The city of Hamelin is a bit like Paris. There are rats, everywhere, all the time, eating everything and causing the death of the inhabitants. Fortunately, a flute player was passing by, suddenly he was asked to play his pipe a little to attract the rats outside the city and to be paid 1000 crowns as a reward. The flute player accepts and plays his instrument. He lures all the rats in town into the river to drown. Hooray, the plan is working! Except that the inhabitants of Hamelin finally decide not to pay the Pied Piper. Not cool. Neither one nor two, the latter takes revenge by playing his instrument again, this time attracting all the children of the city and locking them in a cave. We will never find them.

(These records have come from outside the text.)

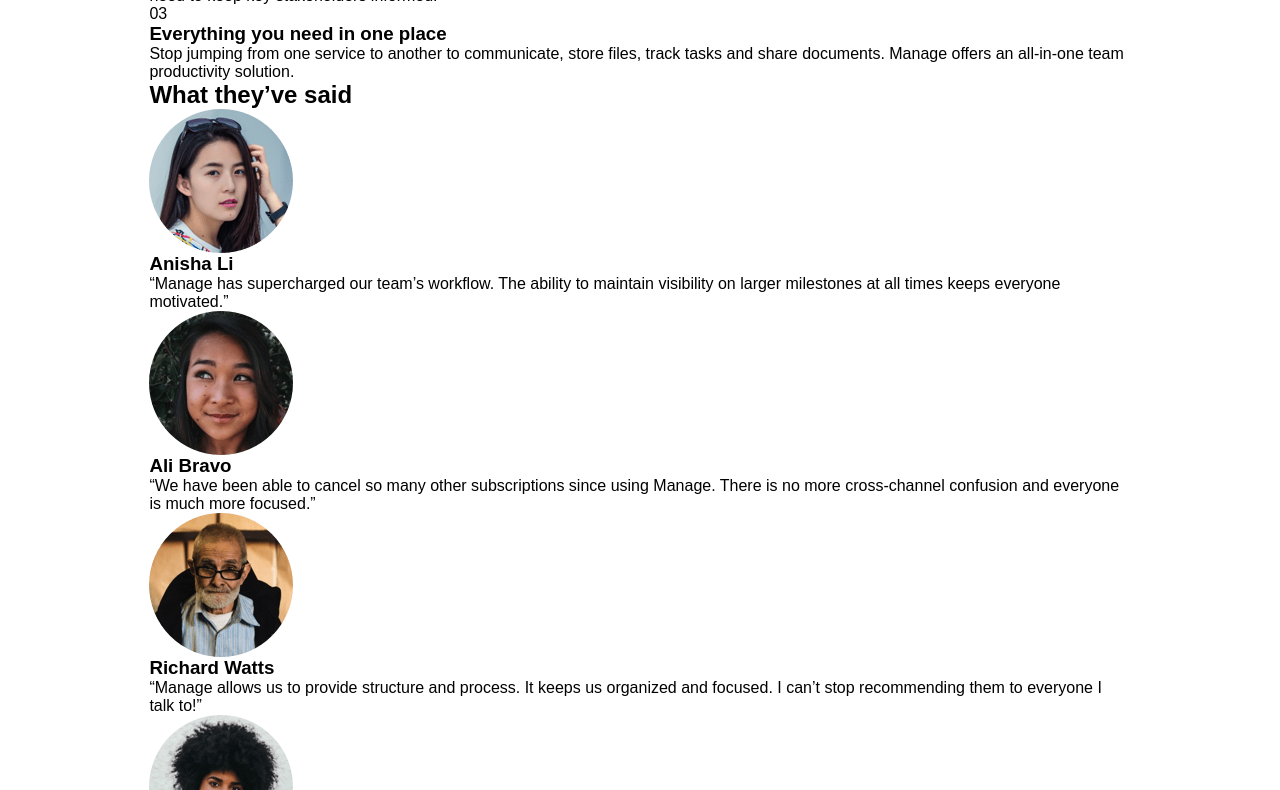
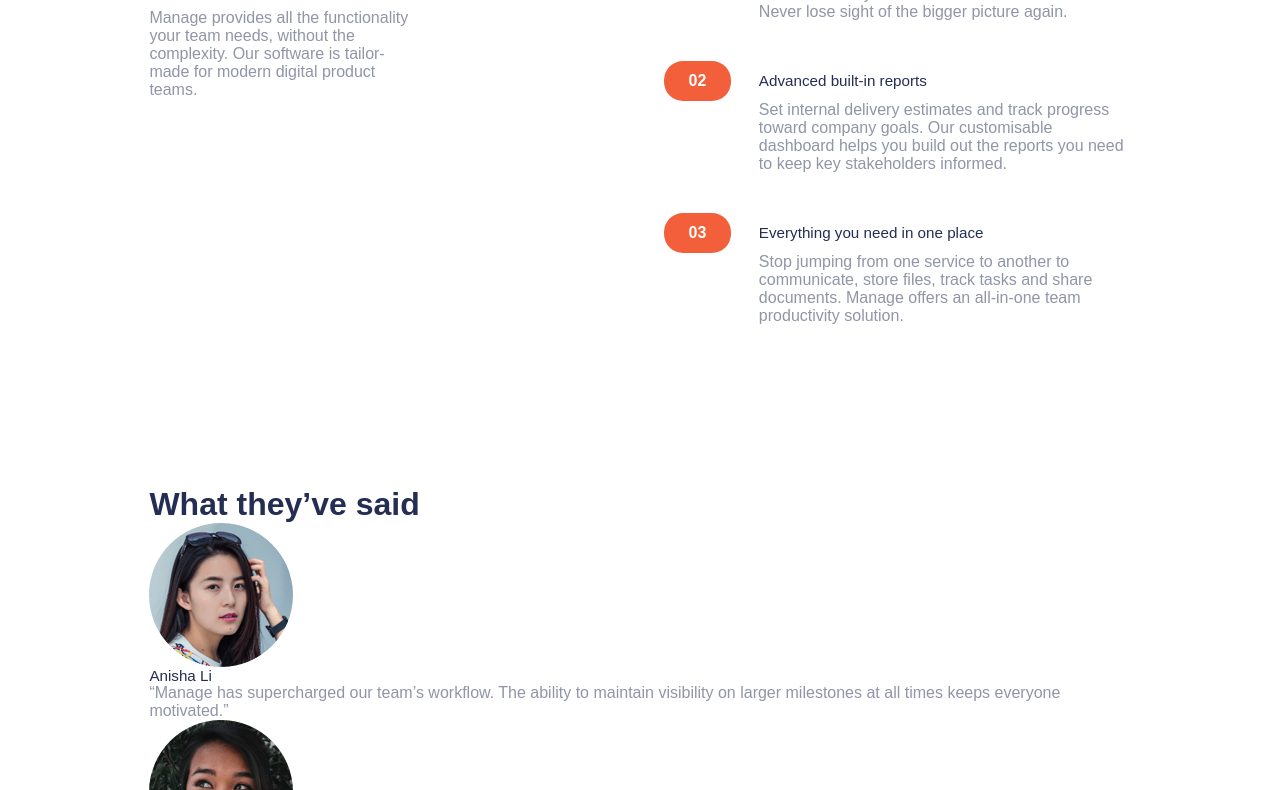
Before and after one commit to georgehossa/manage-landing-page, a plain HTML site: page src/index.html in a window 1280 px wide. Shown: the part 760-1550 px from the top of the page. Drawn offline with Linux system fonts and the light colour scheme; a web font is replaced by a local one.

Commit message:
Finish about section

```diff
--- a/src/css/index.css
+++ b/src/css/index.css
@@ -35,6 +35,7 @@
   background-image: url(../images/bg-tablet-pattern.svg);
   background-position: 124% -20%;
   background-repeat: no-repeat;
+  color: var(--DarkGrayishBlue);
 }
 
 img {
@@ -56,6 +57,21 @@
 
 .header {
   padding: 2rem 0;
+}
+
+.hero {
+  position: relative;
+  display: flex;
+  justify-content: space-between;
+  flex-wrap: wrap;
+}
+
+.about {
+  position: relative;
+  display: grid;
+  grid-template: 1fr / repeat(2, 1fr);
+  column-gap: 3rem;
+  margin: 7.5rem auto;
 }
 
 /*=====  End of LAYOUT  ======*/
@@ -132,13 +148,6 @@
 
 /*----------  HERO  ----------*/
 
-.hero {
-  position: relative;
-  display: flex;
-  justify-content: space-between;
-  flex-wrap: wrap;
-}
-
 .hero__info,
 .hero__image {
   flex: 1 50%;
@@ -157,7 +166,65 @@
   color: var(--DarkGrayishBlue);
 }
 
+/*----------  ABOUT  ----------*/
+
+.about__intro,
+.about__copy {
+  padding-right: 6rem;
+}
+
+.about__title {
+  margin-bottom: 1.5rem;
+}
+
+.about__item {
+  display: grid;
+  grid-template: 1fr / 100%;
+  column-gap: 1.75rem;
+  margin-bottom: 2.5rem;
+}
+
+.about__item-header {
+  display: inline-flex;
+  align-items: center;
+}
+
+.about__item-number {
+  display: flex;
+  justify-content: center;
+  align-items: center;
+  width: 4.18rem;
+  height: 2.5rem;
+  margin-right: 1.75rem;
+  border-radius: 1.2rem;
+  font-weight: bold;
+  background-color: var(--BrightRed);
+  color: white;
+}
+
+.about__item-content {
+  padding-left: calc(4.18rem + 1.75rem);
+}
+
 /*=====  End of COMPONENTS  ======*/
+
+/*=============================================
+=            UTILITIES            =
+=============================================*/
+
+h2.title--section {
+  font-size: 2rem;
+  line-height: 1.2;
+  color: var(--DarkBlue);
+}
+
+h3.subtitle {
+  font-size: 0.95rem;
+  font-weight: 500;
+  color: var(--DarkBlue);
+}
+
+/*=====  End of UTILITIES  ======*/
 
 /*=============================================
 =            MEDIA QUERIES            =
@@ -268,6 +335,45 @@
     padding-bottom: 2.5rem;
     color: var(--DarkGrayishBlue);
   }
+
+  /*----------  ABOUT  ----------*/
+
+  .about {
+    display: block;
+  }
+
+  .about__intro,
+  .about__copy {
+    padding-right: 0;
+    text-align: center;
+  }
+
+  .about__copy {
+    line-height: 2;
+  }
+
+  h2.about__title {
+    line-height: 1.5;
+  }
+
+  .about__intro {
+    margin-bottom: 3.625rem;
+  }
+
+  .about__item-header {
+    border-radius: 1.2rem 0 0 1.2rem;
+    background-color: var(--VeryPaleRed);
+    margin-right: -20px;
+  }
+
+  .about__item-content {
+    padding-left: 0;
+    margin-top: 1.125rem;
+  }
+
+  .about__item-number {
+    margin-right: 1rem;
+  }
 }
 
 /*=====  End of MEDIA QUERIES  ======*/
--- a/src/index.html
+++ b/src/index.html
@@ -46,27 +46,33 @@
       </div>
       <ul class="about__items">
         <li class="about__item">
-          <span class="about__item-number">01</span>
+          <div class="about__item-header">
+            <span class="about__item-number">01</span>
+            <h3 class="about__item-title subtitle">Track company-wide progress</h3>
+          </div>
           <div class="about__item-info">
-            <h3 class="about__item-title subtitle">Track company-wide progress</h3>
             <p class="about__item-content">See how your day-to-day tasks fit into the wider vision. Go from
               tracking progress at the milestone level all the way done to the
               smallest of details. Never lose sight of the bigger picture again.</p>
           </div>
         </li>
         <li class="about__item">
-          <span class="about__item-number">02</span>
+          <div class="about__item-header">
+            <span class="about__item-number">02</span>
+            <h3 class="about__item-title subtitle">Advanced built-in reports</h3>
+          </div>
           <div class="about__item-info">
-            <h3 class="about__item-title subtitle">Advanced built-in reports</h3>
             <p class="about__item-content">Set internal delivery estimates and track progress toward company
               goals. Our customisable dashboard helps you build out the reports
               you need to keep key stakeholders informed.</p>
           </div>
         </li>
         <li class="about__item">
-          <span class="about__item-number">03</span>
+          <div class="about__item-header">
+            <span class="about__item-number">03</span>
+            <h3 class="about__item-title subtitle">Everything you need in one place</h3>
+          </div>
           <div class="about__item-info">
-            <h3 class="about__item-title subtitle">Everything you need in one place</h3>
             <p class="about__item-content">Stop jumping from one service to another to communicate, store files,
               track tasks and share documents. Manage offers an all-in-one team
               productivity solution.</p>
```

4. The Brothers Grimm’s “The Little Goose Girl”: It’s Going to Torment
This is the story of a princess who leaves her reum to find her future husband. She is accompanied by a set of presents, including a talking horse called Falada (cool), a bloody handkerchief (less cool but still cool because with this handkerchief the princess will be ultra powerful) and a servant. On the way, the princess asks her attendant to take water from the well, which she refuses, forcing the princess to move her big ass. Unfortunately, she drops her bloody handkerchief into the well and loses all her power. The next one takes advantage of this and exchanges her clothes with the princess, forcing her never to reveal the deception. The trick works and the fake princess marries the prince while the real princess guards the kingdom’s geese. The wicked mythomaniac has her horse’s head cut off, but he continues to talk to his girlfriend. By dint of seeing the unfortunate woman and her dead horse talking, we begin to understand that she is the real princess. Give up the fight, we organize a feast where the king tells the false queen what such a trick would deserve, referring to his own trick. As she sees nothing but fire, she suggests a pleasant torture: put the lady in a barrel inside which nails are driven and have the barrel dragged by horses. Lack of pot, it is she who will experience it.
5. “The Little Gingerbread Man”: it’s going to be tasted
This character appears in several tales in the United States but also in Europe, so it is difficult to establish its exact origin, but one thing is certain, it is that the story of this little character is frankly atrocious. It all starts in an oven from which the bun escapes so as not to get baked. He runs away from the old lady who wanted to eat him and meets lots of people during his adventures… until he gets really eaten. His life stops on these sad words “I’ve got a quarter gone…half…three quarters gone…I’m all eaten!” ». So cute.
6. “Soleil, Lune et Thalie” by Giambattista Basile: it goes to rape
This is the story of Thalie, daughter of a lord, she seems to be dying after sticking a splinter of linen under her fingernail (worst pain ever). Her father, at the height of despair, wedges her into a velvet armchair, closes all the shutters of the barracks and breaks. Then one fine day, a king passing by discovers the sleeping beauty and rapes her while she pionce. Thalie gives birth to two children nine months later, still deep in her mortal sleep. The children survive somehow, then start suckling their mother’s fingers, removing the flax splinter. Thalie wakes up (and must be hallucinating a bit). The king passes by again and discovers Thalie and her children whom he names Sun and Moon. He returns home while promising that he will return, which is complicated since he is already married. The queen grills the affair and sends a missionary to seek Thalia’s children in order to bring them back to the kingdom. She then asks the cook to roast them and give them to the king to eat (fortunately, the cook is nice, he will put goats instead of children). The queen, who therefore thinks she has fed the two children to her husband, also wants to burn Thalie alive. But luckily the king arrives in time. The queen tells him that he ate his children. The king, a little venerated, has the queen burned. Thalie marries the king. And that’s what we call a story with a happy ending.